Thursday, June 14, 2007

Thursday, June 14, 2007: This Week in News


Major Webcasters to face billions in new fees? The CEOs of the four leading internet radio broadcasters, RealNetworks, Yahoo, Pandora, and Live365, say the new annual $500/channel administrative fee would force their companies alone to pay $1 billion per year to SoundExchange ­ without including actual royalty payments.
by Anne Broache, CNET, June 7, 2007

Web spinners and royalty collectors

Why should webcasters have to pay royalties to labels and performers when
local broadcasters don't? If an online station builds a business around music, what share of the revenues should go to the copyright owners? Publisher Kurt Hanson and Recording Artists' Coalition attorney Jay Rosenthal debate the webcasting rates over three days of posts.
Los Angeles Times, June 11-13, 2007


FCC Needs a Pacifier, His Commission Needs a Clue

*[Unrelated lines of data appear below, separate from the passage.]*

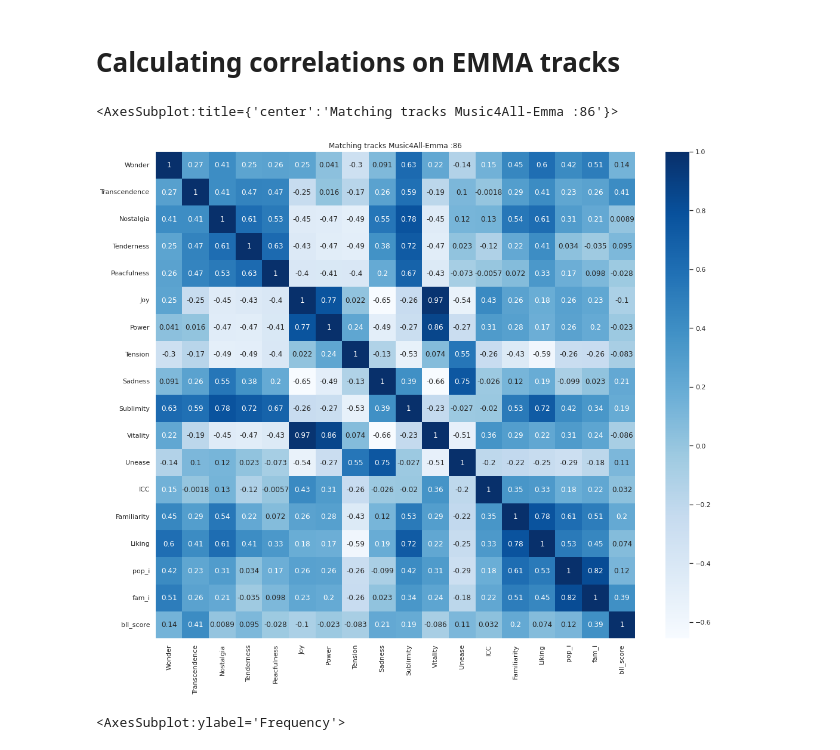
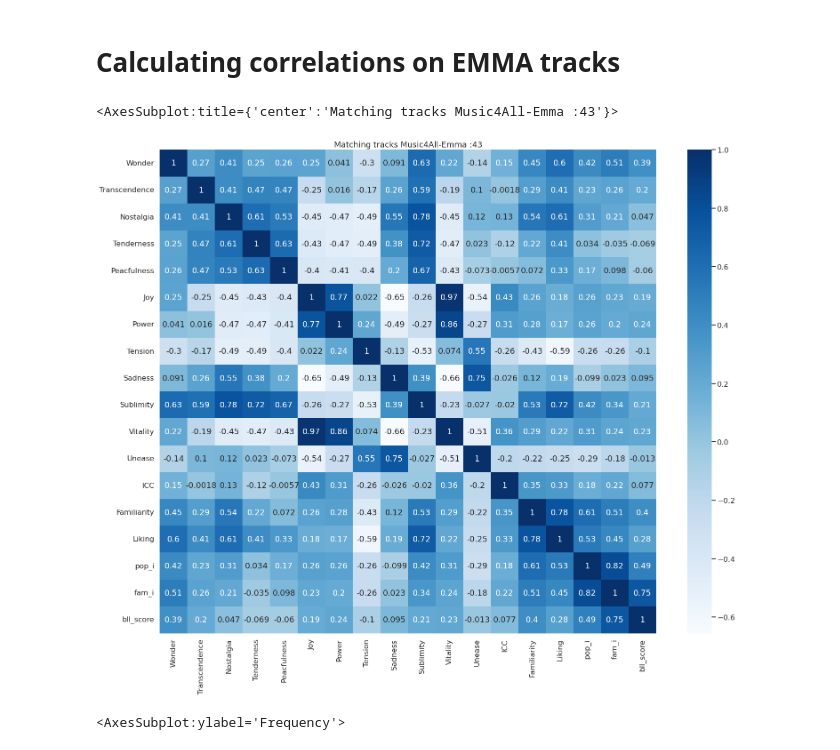
Before and after one commit to mmosc/emo-mrs, a Jupyter notebook: notebooks/calculation_emotion.ipynb, the cells around one changed output. Drawn from its saved outputs; the diff is of its cells as text; code cells hidden in the pictures.

```diff
--- a/notebooks/calculation_emotion.ipynb
+++ b/notebooks/calculation_emotion.ipynb
@@ -399,7 +399,7 @@ sns.heatmap(corr_df, annot=True,cmap='Blues')
 # Calculating correlations on EMMA tracks
 # %%
 emma_database_merged=pd.read_csv(DATA_ROOT_URL/'emma_database_merge.csv')
-itembll_all= pd.read_csv(DATA_ROOT_URL/'bll_scores_6mo.csv')
+itembll_all= pd.read_csv(DATA_ROOT_URL/'bll_scores_global.csv')
 merged_data = emma_database_merged.merge(itempop_all,left_on='lfm_id',right_on='track_id',how='inner')
 merged_data = merged_data.merge(itemfam_all,left_on='lfm_id',right_on='track_id',how='inner',suffixes=["","_3"])
 merged_data = merged_data.merge(itembll_all,left_on='lfm_id',right_on='track_id',how='left',suffixes=["","_3"])
@@ -408,14 +408,14 @@ corr,pval = spearmanr(merged_data[['Wonder', 'Transcendence', 'Nostalgia', 'Tend
        'Peacfulness', 'Joy', 'Power', 'Tension', 'Sadness', 'Sublimity',
        'Vitality', 'Unease', 'ICC', 'Familiarity', 'Liking','pop_i','fam_i','bll_score']])
 # %%
-plt.figure(figsize=(18,15))
+plt.figure(figsize=(25,20))
 plt.title(f"Matching tracks Music4All-Emma :{len(merged_data)}")
 sns.heatmap(merged_data[['Wonder', 'Transcendence', 'Nostalgia', 'Tenderness',
        'Peacfulness', 'Joy', 'Power', 'Tension', 'Sadness', 'Sublimity',
        'Vitality', 'Unease', 'ICC', 'Familiarity', 'Liking','pop_i','fam_i','bll_score']].corr(),annot=True,cmap='Blues')
 # %% [output]
-<AxesSubplot:title={'center':'Matching tracks Music4All-Emma :86'}>
+<AxesSubplot:title={'center':'Matching tracks Music4All-Emma :43'}>
-[figure, old version]
+[figure, new version]
 # %%
 merged_data['track_playcount'].plot.hist()
 # %% [output]
```
Also changed, not shown: parts of 19 cells of this notebook, 4 other files.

FCC Commissioner Kevin Martin uses profanity multiple times in a press
release reacting to the court's decision on FCC's arbitrary indecency standards.
by Ryan Blethen, Seattle Times, June 8, 2007

Net Neutrality

The Deciders of Network Neutrality
Major politicians are becoming more vocal in the debate on net neutrality.
VoIP gives a quick summary on the members of Congress and 2008 Presidential candidates who have been active on the issue.
by Robert Poe, VoIP News, June 13, 2007

Is Content Filtering the New DRM?

The LA Times is reporting that AT&T plans to filter copyright infringing
content from their networks. Michael Geist questions if this is the proper solution to copyright problems and points to the risk of filtering legitimate content.
by Michael Geist, Michael Geist blog, June 13, 2007

Maine is the First State in Nation to Pass Net Neutrality Resolution

Maine passes a resolution that explicitly affirms the importance of net
neutrality to small businesses, to consumers, and to democracy in general. With this resolution, Main sets the precedent for other states to pass legislation to preserve net neutrality and pressures the federal government to recognize it as a national issue.
Maine Civil Liberties Union, June 12, 2007

Sen. Kerry: Open the Airwaves for a Better Internet

Senator John Kerry expressed support to make the Internet "more competitive,
affordable and widespread" in a letter to FCC Chairman Kevin Martin. He joins a slew of politicians, including Presidential candidate John Edwards, who have spoken up on the upcoming 700mhz auction.
by Timothy Karr,, June 12, 2007


Civil Rights and Rural Groups Rush to Endorse XM/Sirius Merger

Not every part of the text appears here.